Whether you maintain a warehouse or store your goods elsewhere, protecting your property is essential to keeping your business profitable. Property Insurance offers coverage for the assets related to your business. In the event of a storm, fire, theft, or other source of damage to your goods, your Property Insurance kicks in to provide you with the funds necessary to repair or replace your stock.
In the event of seriously damaging events, adequate Property Insurance can make a major difference in a wholesaler’s ability to stay profitable, maintain cash flow, and continue serving partners and customers. Depending on where in the country you live and what kind of premises you use for your business, your Property Insurance needs will vary. Your insureon wholesaler agent can help you determine what coverage levels will sufficiently protect your business.

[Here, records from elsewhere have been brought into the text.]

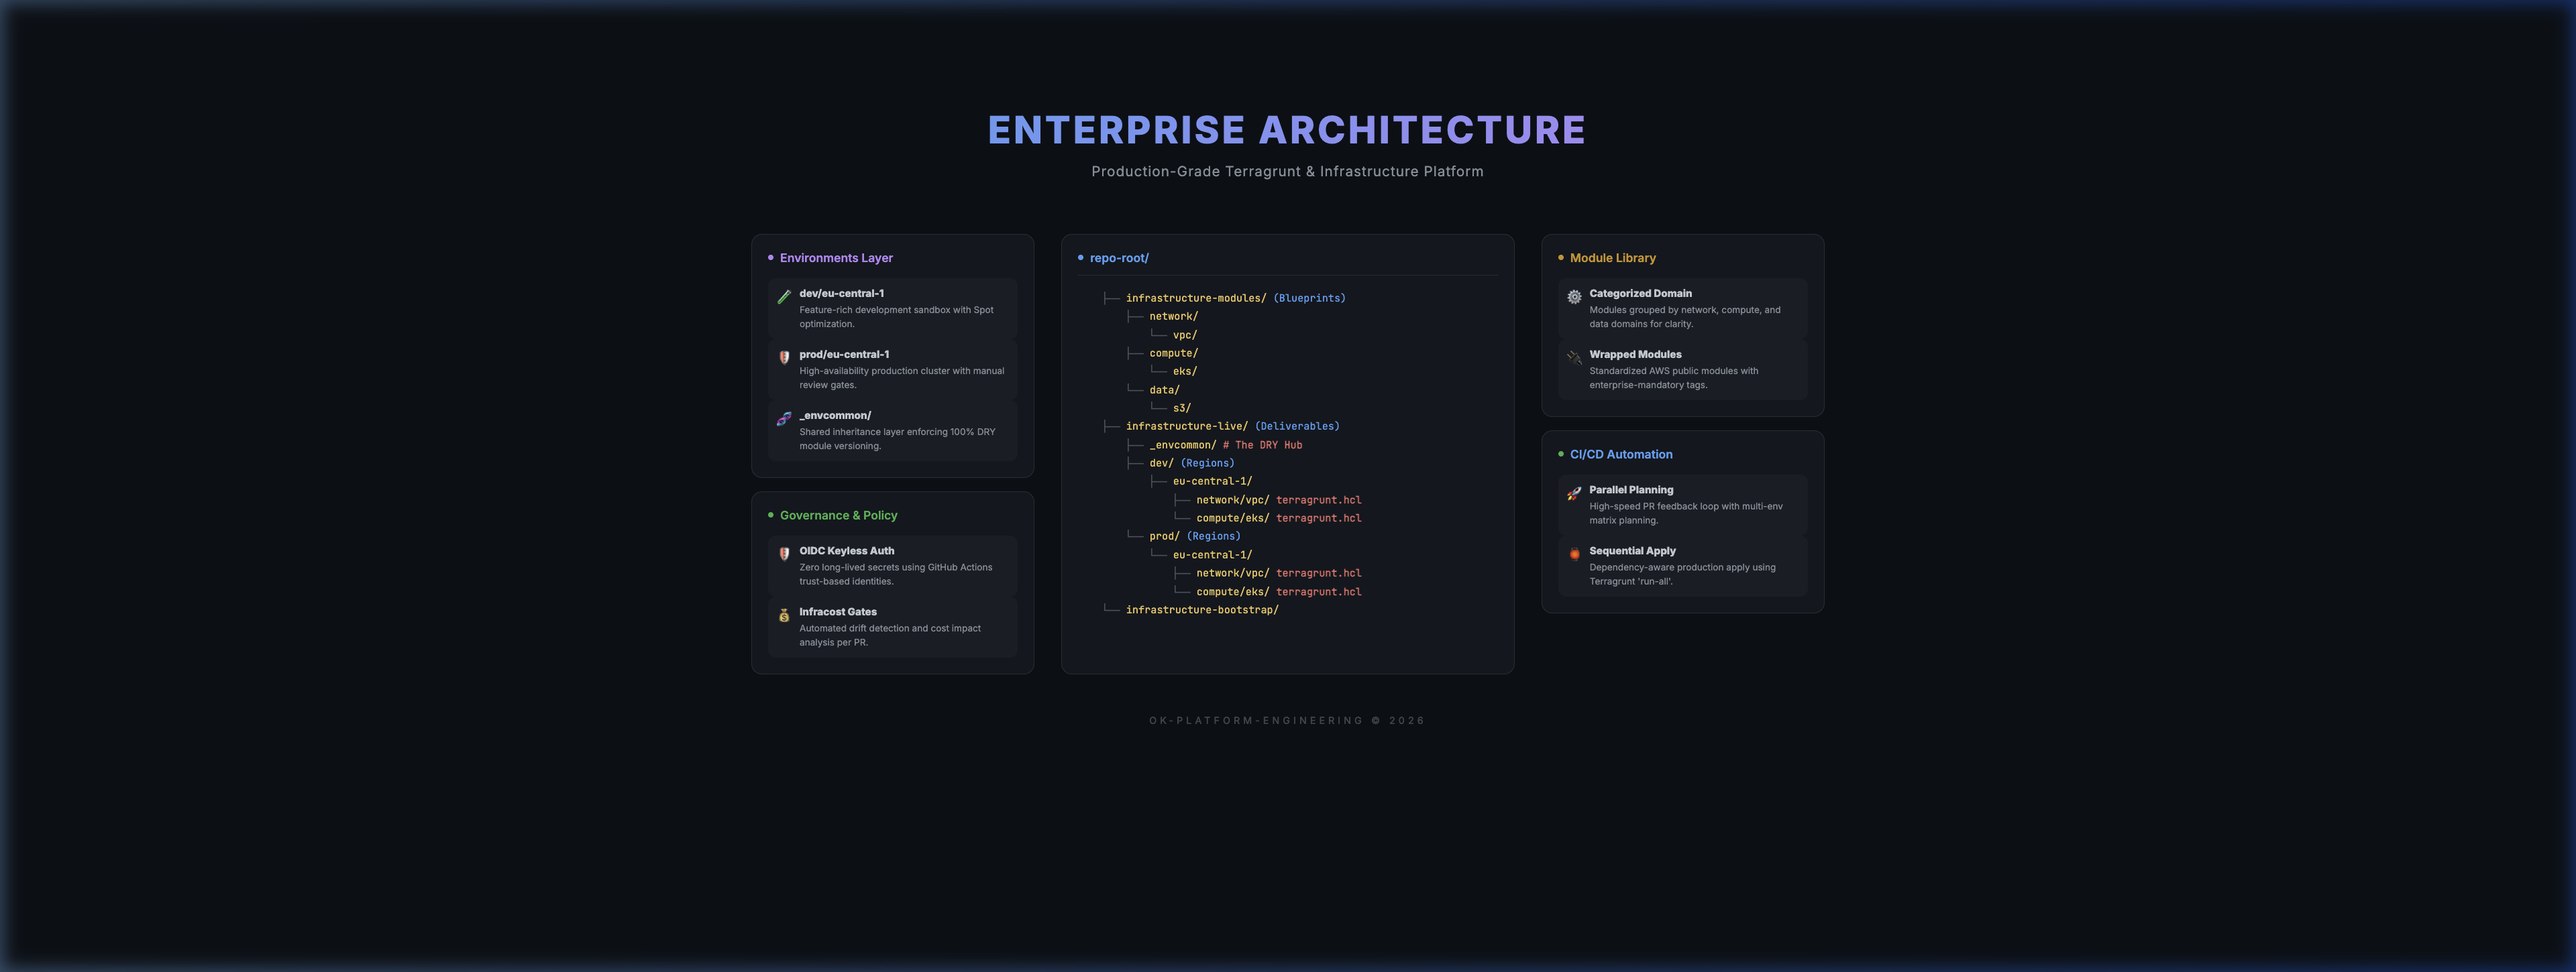
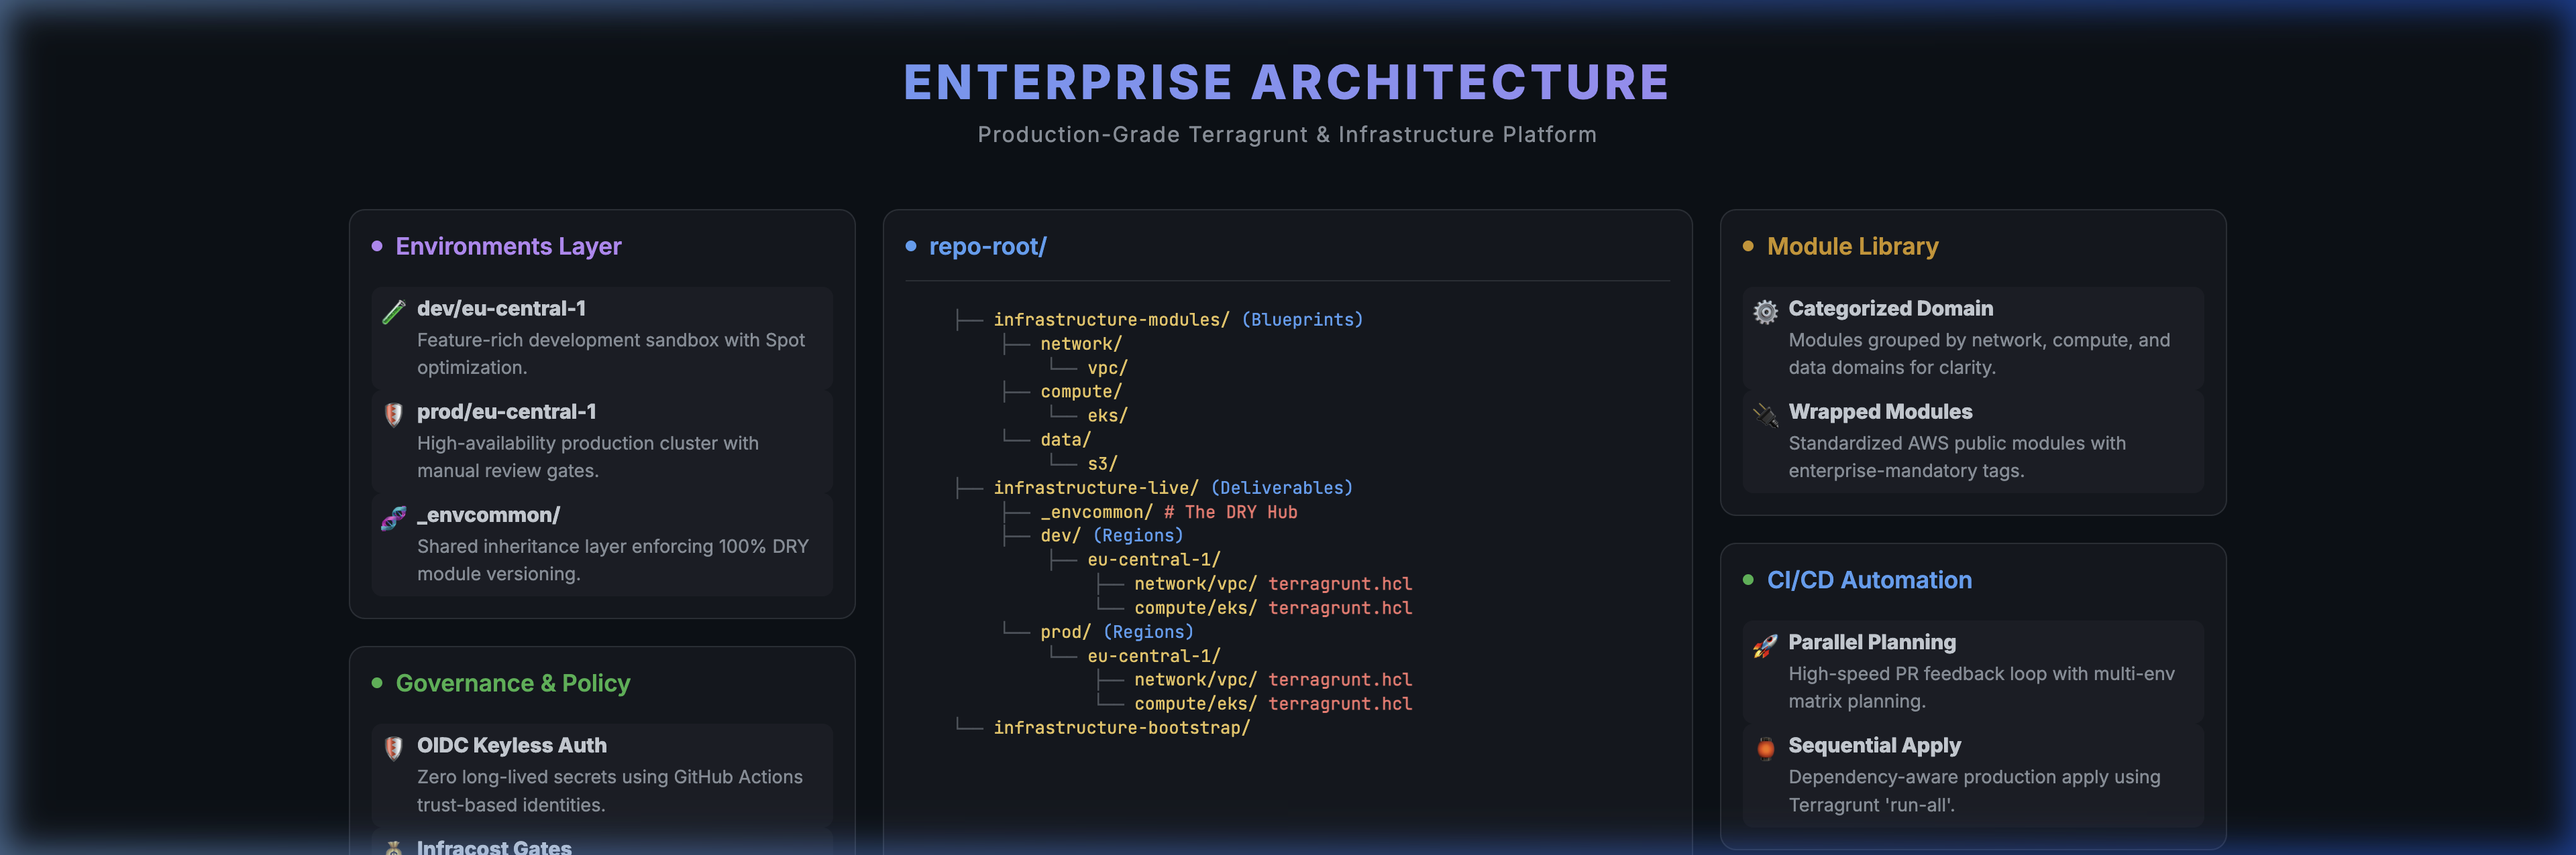
refactor: optimize visualizer UI layout and replace static architecture image with Mermaid diagram in README

diff --git a/.github/assets/visualizer.html b/.github/assets/visualizer.html
@@ -32,58 +32,58 @@
             padding: 0;
             display: flex;
             justify-content: center;
-            align-items: center;
+            align-items: flex-start; /* Start from top */
             min-height: 100vh;
             user-select: none;
             -webkit-user-select: none;
         }
 
         .master-wrapper {
-            padding: 80px;
+            padding: 20px 40px;
             background: #0d1117;
             width: 100%;
-            max-width: 1600px;
+            max-width: 1400px;
             display: flex;
             flex-direction: column;
-            justify-content: center;
+            justify-content: flex-start;
         }
 
         .header {
             text-align: center;
-            margin-bottom: 60px;
-            margin-top: 40px; /* Prevent title clipping */
+            margin-bottom: 30px;
+            margin-top: 20px;
         }
 
         .header h1 {
-            font-size: 3.5rem;
+            font-size: 2.2rem;
             font-weight: 800;
             margin: 0;
             background: linear-gradient(90deg, var(--accent-primary), var(--accent-secondary));
             -webkit-background-clip: text;
             -webkit-text-fill-color: transparent;
             text-transform: uppercase;
-            letter-spacing: 4px;
+            letter-spacing: 3px;
         }
 
         .header p {
             color: var(--text-secondary);
-            font-size: 1.3rem;
-            margin-top: 15px;
+            font-size: 1rem;
+            margin-top: 8px;
             letter-spacing: 1px;
         }
 
         .container {
             display: grid;
             grid-template-columns: 1fr 1.6fr 1fr;
-            gap: 40px;
+            gap: 20px;
             width: 100%;
         }
 
         .card {
             background: var(--card-bg);
             border: 1px solid var(--border-color);
-            border-radius: 16px;
-            padding: 24px;
+            border-radius: 12px;
+            padding: 16px;
         }
 
         .card h2 {
@@ -105,8 +105,8 @@
         /* Tree Styles */
         .tree {
             font-family: 'JetBrains Mono', monospace;
-            font-size: 0.95rem;
-            line-height: 1.8;
+            font-size: 0.8rem;
+            line-height: 1.4;
             color: var(--accent-primary);
         }
 
@@ -144,9 +144,9 @@
 
         .feature-item {
             display: flex;
-            gap: 12px;
-            padding: 12px;
-            border-radius: 12px;
+            gap: 8px;
+            padding: 6px;
+            border-radius: 8px;
             background: rgba(255,255,255,0.03);
             border: 1px solid transparent;
             transition: all 0.3s ease;
@@ -181,9 +181,9 @@
         .accent-pol { background-color: var(--accent-quaternary); }
 
         .footer-logo {
-            margin-top: 60px;
+            margin-top: 20px;
             opacity: 0.3;
-            font-size: 0.9rem;
+            font-size: 0.8rem;
             letter-spacing: 5px;
             text-align: center;
         }

diff --git a/README.md b/README.md
@@ -12,9 +12,41 @@ Selective AI assistance was used for accelerating documentation and validating C
 
 ---
 
-<p align="center">
-  <img src=".github/assets/enterprise-architecture-blueprint.png" width="900" alt="Enterprise Architecture Plan">
-</p>
+```mermaid
+graph TD
+    subgraph Environments ["🌍 Environments Layer"]
+        direction LR
+        DEV["🟢 dev/eu-central-1<br/>Spot Optimized Sandbox"]
+        PROD["🔴 prod/eu-central-1<br/>High-Availability Cluster"]
+        COMMON["🟣 _envcommon/<br/>100% DRY Shared Logic"]
+    end
+
+    subgraph RepoRoot ["📂 Repository Root (repo-root/)"]
+        direction TB
+        MOD["🏗 infrastructure-modules/<br/>(Blueprints)"]
+        LIVE["🚀 infrastructure-live/<br/>(Deliverables)"]
+        BOOT["🛠 infrastructure-bootstrap/"]
+        
+        LIVE --- L_TREE["(See Structure Below)"]
+    end
+
+    subgraph Governance ["⚖ Governance & Automation"]
+        direction LR
+        OIDC["🛡 OIDC Keyless Auth<br/>Zero-Secret Security"]
+        COST["💰 Infracost Gates<br/>Cost Visibility"]
+        CICD["🚀 Parallel CI/CD<br/>High-Speed Feedback"]
+    end
+
+    Environments --- RepoRoot
+    RepoRoot --- Governance
+
+    style DEV fill:#1a1a1a,stroke:#2ea043,stroke-width:2px
+    style PROD fill:#1a1a1a,stroke:#f85149,stroke-width:2px
+    style COMMON fill:#1a1a1a,stroke:#a371f7,stroke-width:2px
+    style MOD fill:#0d1117,stroke:#58a6ff,stroke-width:2px
+    style LIVE fill:#0d1117,stroke:#58a6ff,stroke-width:2px
+    style BOOT fill:#0d1117,stroke:#58a6ff,stroke-width:2px
+```
 
 ---
 
@@ -26,18 +58,23 @@ This platform follows a **Hierarchical Blueprint Pattern** using Terragrunt. It 
 
 ```text
 .
-├── .github/workflows/          # 🛡 5-Stage Multi-Environment Pipeline
-├── infrastructure-modules/      # 📦 The Blueprint Library (Reusable)
-│   ├── network/                # VPC, Transit Gateway, Private Links
-│   ├── compute/                # EKS, Lambda, Auto-scaling
-│   └── data/                   # RDS, S3, OpenSearch
-├── infrastructure-live/         # 🚀 The Deployment Hub (Stateful)
-│   ├── _envcommon/             # 🧬 DRY inheritance layer (Centralized versions)
-│   ├── dev/                    # Development Environment (Low cost, high speed)
-│   │   ├── env.hcl             # Env-specific overrides (Spot instances, logging)
-│   │   └── eu-central-1/        # AWS Region (Frankfurt)
-│   └── prod/                   # Production Environment (High availability)
-└── infrastructure-bootstrap/   # 🗝 Entry-point (OIDC & Remote State Hub)
+├── infrastructure-modules/      # 📦 Blueprint Library (Reusable Terraform)
+│   ├── network/vpc/            # - Standardized VPC & Subnets
+│   ├── compute/eks/            # - Production-Grade EKS
+│   └── data/s3/                # - Durable Object Storage
+│
+├── infrastructure-live/         # 🚀 Deployment Hub (Environment Config)
+│   ├── _envcommon/             # 🧬 Centralized DRY inheritance layer
+│   ├── dev/ (Regions)          # Sandbox Environment
+│   │   └── eu-central-1/
+│   │       ├── network/vpc/    #   - terragrunt.hcl
+│   │       └── compute/eks/    #   - terragrunt.hcl
+│   └── prod/ (Regions)         # Production Environment
+│       └── eu-central-1/
+│           ├── network/vpc/    #   - terragrunt.hcl
+│           └── compute/eks/    #   - terragrunt.hcl
+│
+└── infrastructure-bootstrap/   # 🗝 Foundation (OIDC & Remote State Hub)
 ```
 
 ---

Umbrella Insurance / Excess Liability Insurance for Wholesalers
Umbrella Insurance allows wholesalers to extend their coverage limits on one or more existing insurance policies. Umbrella coverage (also known as Excess Liability Insurance) provides a sort of reserve of insurance coverage that takes effect if and when you face damages that exceed the limits of another of your policies.
For instance, if you are found liable for $750,000 in injury or property damages and your General Liability coverage only offers $500,000 in protection, your Umbrella Insurance would cover the remaining $250,000. Without Umbrella Insurance in place, you would be responsible for paying the remaining $250,000 from your own personal funds.
Umbrella Insurance can be used to extend the coverage limits on several policies simultaneously and is typically less expensive than extending coverage on each policy individually. Ask your wholesale agent at insureon whether Umbrella Insurance might be a wise way to protect your business.
Workers’ Compensation Insurance for Wholesalers
In most states in the U.S., Workers’ Compensation Insurance is mandatory to some extent, though the specific laws differ from one state to the next and from one type of business to the next. Even sole proprietors are required to carry Workers’ Compensation Insurance in some states.
Workers’ Compensation coverage works by providing coverage in the event that one of your employees becomes injured or sick during the course of doing his or her job. If your employee should sue you for coverage of illness- or injury-related expenses, your Workers’ Compensation Insurance takes effect.
It pays not only for the legal costs of defending yourself in court but also for any fees, fines, judgments, or settlements you are found liable for paying, up to the limits of your policy. Many Workers’ Compensation policies also provide benefits for lost wages, meaning they will pay the wages for employees who are unable to work because of their injury or illness.
Depending on your individual circumstances, you may be able to save money on your premiums by excluding yourself from your Workers’ Compensation coverage; however, this is not always a wise business decision. Your insureon wholesaler agent can help you determine what kind of Workers’ Comp coverage you need.
Keep detailed records.
In the event of property damage, you will be able to receive compensation from your insurance provider more quickly if you have extensive documentation of your inventory, its condition, and the damage done to it. Photographing inventory and any damage to it can be invaluable during the claims process.
Establish backup business channels.
If something happens to one of your suppliers, you could be without goods for as long as the interruption or problem lasts, which could be disastrous for your business. Establishing a friendly relationship with backup suppliers and other partners gives you an option for keeping your business running even when unexpected events throw a wrench in normal operations.